A few weeks ago, I got into a pretty nasty argument with the guy I was “talking” to. Needless to say, we aren’t talking anymore; I even blocked his number.
Our argument was so ridiculous, I don’t know if I’ve ever been so mad in my life. I was shaking and spitting off insults about to him to my best friend.
“He’s a nutcase,” I told her. “I seriously cannot believe what a prick he is.”
A few days later, my friend brought to light what I’d been wondering all along but didn’t want to admit — maybe this “prick” was actually dating someone else, and he was just treating me poorly to let me down easy.
The thought of him with someone else made my heart sink.
When the anger subsided, I recalled that classic line I’ve heard for years, “Everyone’s an asshole.” Cynical? Maybe.

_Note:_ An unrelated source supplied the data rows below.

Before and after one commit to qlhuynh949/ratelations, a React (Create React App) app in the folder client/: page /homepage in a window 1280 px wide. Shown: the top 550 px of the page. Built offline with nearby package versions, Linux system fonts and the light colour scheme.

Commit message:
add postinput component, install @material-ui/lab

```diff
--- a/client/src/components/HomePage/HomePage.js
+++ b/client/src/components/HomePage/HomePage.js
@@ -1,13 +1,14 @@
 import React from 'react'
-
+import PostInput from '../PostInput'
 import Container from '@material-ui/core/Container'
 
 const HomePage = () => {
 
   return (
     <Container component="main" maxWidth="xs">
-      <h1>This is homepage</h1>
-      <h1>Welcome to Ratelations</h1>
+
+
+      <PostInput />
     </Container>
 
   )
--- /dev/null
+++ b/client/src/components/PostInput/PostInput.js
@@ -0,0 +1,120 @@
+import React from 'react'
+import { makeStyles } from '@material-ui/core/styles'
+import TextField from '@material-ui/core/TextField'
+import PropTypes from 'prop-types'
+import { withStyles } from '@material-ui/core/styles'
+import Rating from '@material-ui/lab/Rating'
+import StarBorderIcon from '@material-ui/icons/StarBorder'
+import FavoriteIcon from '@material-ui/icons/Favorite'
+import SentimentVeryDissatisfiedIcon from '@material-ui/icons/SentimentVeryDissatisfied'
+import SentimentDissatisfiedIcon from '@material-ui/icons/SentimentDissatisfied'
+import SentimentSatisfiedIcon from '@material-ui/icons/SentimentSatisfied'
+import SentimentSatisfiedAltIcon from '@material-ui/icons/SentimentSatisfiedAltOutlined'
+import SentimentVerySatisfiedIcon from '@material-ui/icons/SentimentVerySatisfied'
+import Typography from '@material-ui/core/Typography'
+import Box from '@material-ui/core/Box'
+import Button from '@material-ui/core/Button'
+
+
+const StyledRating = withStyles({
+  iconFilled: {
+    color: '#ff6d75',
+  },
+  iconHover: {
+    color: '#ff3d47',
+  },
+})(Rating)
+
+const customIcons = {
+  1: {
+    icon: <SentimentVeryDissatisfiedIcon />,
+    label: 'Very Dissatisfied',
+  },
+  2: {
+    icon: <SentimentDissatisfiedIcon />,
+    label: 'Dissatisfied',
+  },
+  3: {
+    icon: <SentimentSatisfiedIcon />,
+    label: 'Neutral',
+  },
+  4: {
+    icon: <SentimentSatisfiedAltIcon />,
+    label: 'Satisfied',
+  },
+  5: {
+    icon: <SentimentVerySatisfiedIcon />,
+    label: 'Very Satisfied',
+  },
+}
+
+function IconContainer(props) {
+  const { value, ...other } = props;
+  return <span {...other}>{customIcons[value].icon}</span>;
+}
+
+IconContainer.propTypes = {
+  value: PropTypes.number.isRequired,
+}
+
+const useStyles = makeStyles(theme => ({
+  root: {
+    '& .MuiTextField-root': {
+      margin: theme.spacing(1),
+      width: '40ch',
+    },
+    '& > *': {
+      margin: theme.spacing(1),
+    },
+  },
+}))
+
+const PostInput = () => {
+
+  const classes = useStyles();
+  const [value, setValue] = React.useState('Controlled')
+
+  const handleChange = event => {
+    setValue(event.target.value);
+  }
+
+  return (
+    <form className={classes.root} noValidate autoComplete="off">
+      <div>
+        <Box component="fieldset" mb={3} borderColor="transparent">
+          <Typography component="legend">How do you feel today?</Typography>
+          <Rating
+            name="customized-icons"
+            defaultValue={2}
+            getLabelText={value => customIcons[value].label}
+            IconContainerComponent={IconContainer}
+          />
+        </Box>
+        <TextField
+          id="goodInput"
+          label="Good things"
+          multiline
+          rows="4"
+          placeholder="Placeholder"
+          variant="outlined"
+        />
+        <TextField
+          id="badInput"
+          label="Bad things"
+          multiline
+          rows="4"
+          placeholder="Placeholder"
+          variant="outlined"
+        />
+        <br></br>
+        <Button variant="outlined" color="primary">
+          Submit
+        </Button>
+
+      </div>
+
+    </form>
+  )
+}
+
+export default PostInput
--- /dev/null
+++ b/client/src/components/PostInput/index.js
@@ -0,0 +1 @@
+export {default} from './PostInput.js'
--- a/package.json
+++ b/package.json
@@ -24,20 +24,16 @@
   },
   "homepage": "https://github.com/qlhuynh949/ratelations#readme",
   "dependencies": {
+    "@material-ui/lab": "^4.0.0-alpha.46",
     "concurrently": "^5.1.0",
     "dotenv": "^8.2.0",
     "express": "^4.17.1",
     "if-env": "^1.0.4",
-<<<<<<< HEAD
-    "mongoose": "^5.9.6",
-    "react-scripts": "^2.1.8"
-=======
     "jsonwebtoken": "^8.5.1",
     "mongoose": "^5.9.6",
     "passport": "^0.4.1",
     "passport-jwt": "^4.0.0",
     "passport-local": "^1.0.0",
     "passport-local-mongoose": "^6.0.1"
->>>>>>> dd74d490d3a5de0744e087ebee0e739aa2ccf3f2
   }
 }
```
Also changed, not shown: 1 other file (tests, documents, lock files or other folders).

Google the phrase and you’ll be delighted to see the video explanation from College Humor: “Bradley will brag about how much he’s paid, and still he’ll complain of the cost of his maid.”
We all do things that would categorize us as assholes to at least someone in the world. Whether you’re the person talking in a movie theatre, the cheap tipper or my upstairs neighbor making laps in his apartment wearing cinder blocks for shoes, it’s likely you’ve pissed someone off at one point or another.
Me? I’m definitely an asshole. Sure, I volunteer once a month, I am always on time to meetings and I say “thank you” anytime a waiter refills my water glass. But, I know I do things that make people want to punch me.
I’m working on my manners when it comes to my phone (I’m always on it), my small case of road rage comes complete with horn honking and I’m totally guilty of loud snacking in my cubicle at work.
Of course, afternoon snack choices are a little different from straight up treating someone like crap in a relationship, but I think we treat others in a way that reflects how we feel about ourselves.
A few years ago, I was involved in a physical relationship with an engaged man. We ended it before he got married, and once he did get married, he apologized to me for putting me in the situation and ultimately hurting our friendship.
Although it was just as much my fault for agreeing to our relationship, I accepted his apology and forgave him. Whether or not I realized it at the time, I know he was going through other issues that led him to treat me the way he did.
I’m not saying we should just chalk all bad behavior up to life’s issues, but it’s worth considering.
It doesn’t mean it still doesn’t hurt like hell, or that the innocent party has to forgive.
But at the very least, it gives me a little bit of solace (in a weird way) to know that I’m not perfect, and there’s been times that one of my exes has ran to his friends and said I was a bitch or at least, crazy.
The thing is, it’s all about finding the jerk you can put up with, and one that’s going to put up with you, as well.
It’ll be a great person, not an asshole, and you’ll fall in love. And it will happen despite the fact that someone, somewhere still thinks your soul mate is an asshole.
Read more about coping with breakups and assholes on Holly’s blog, TheBitterLemon.com.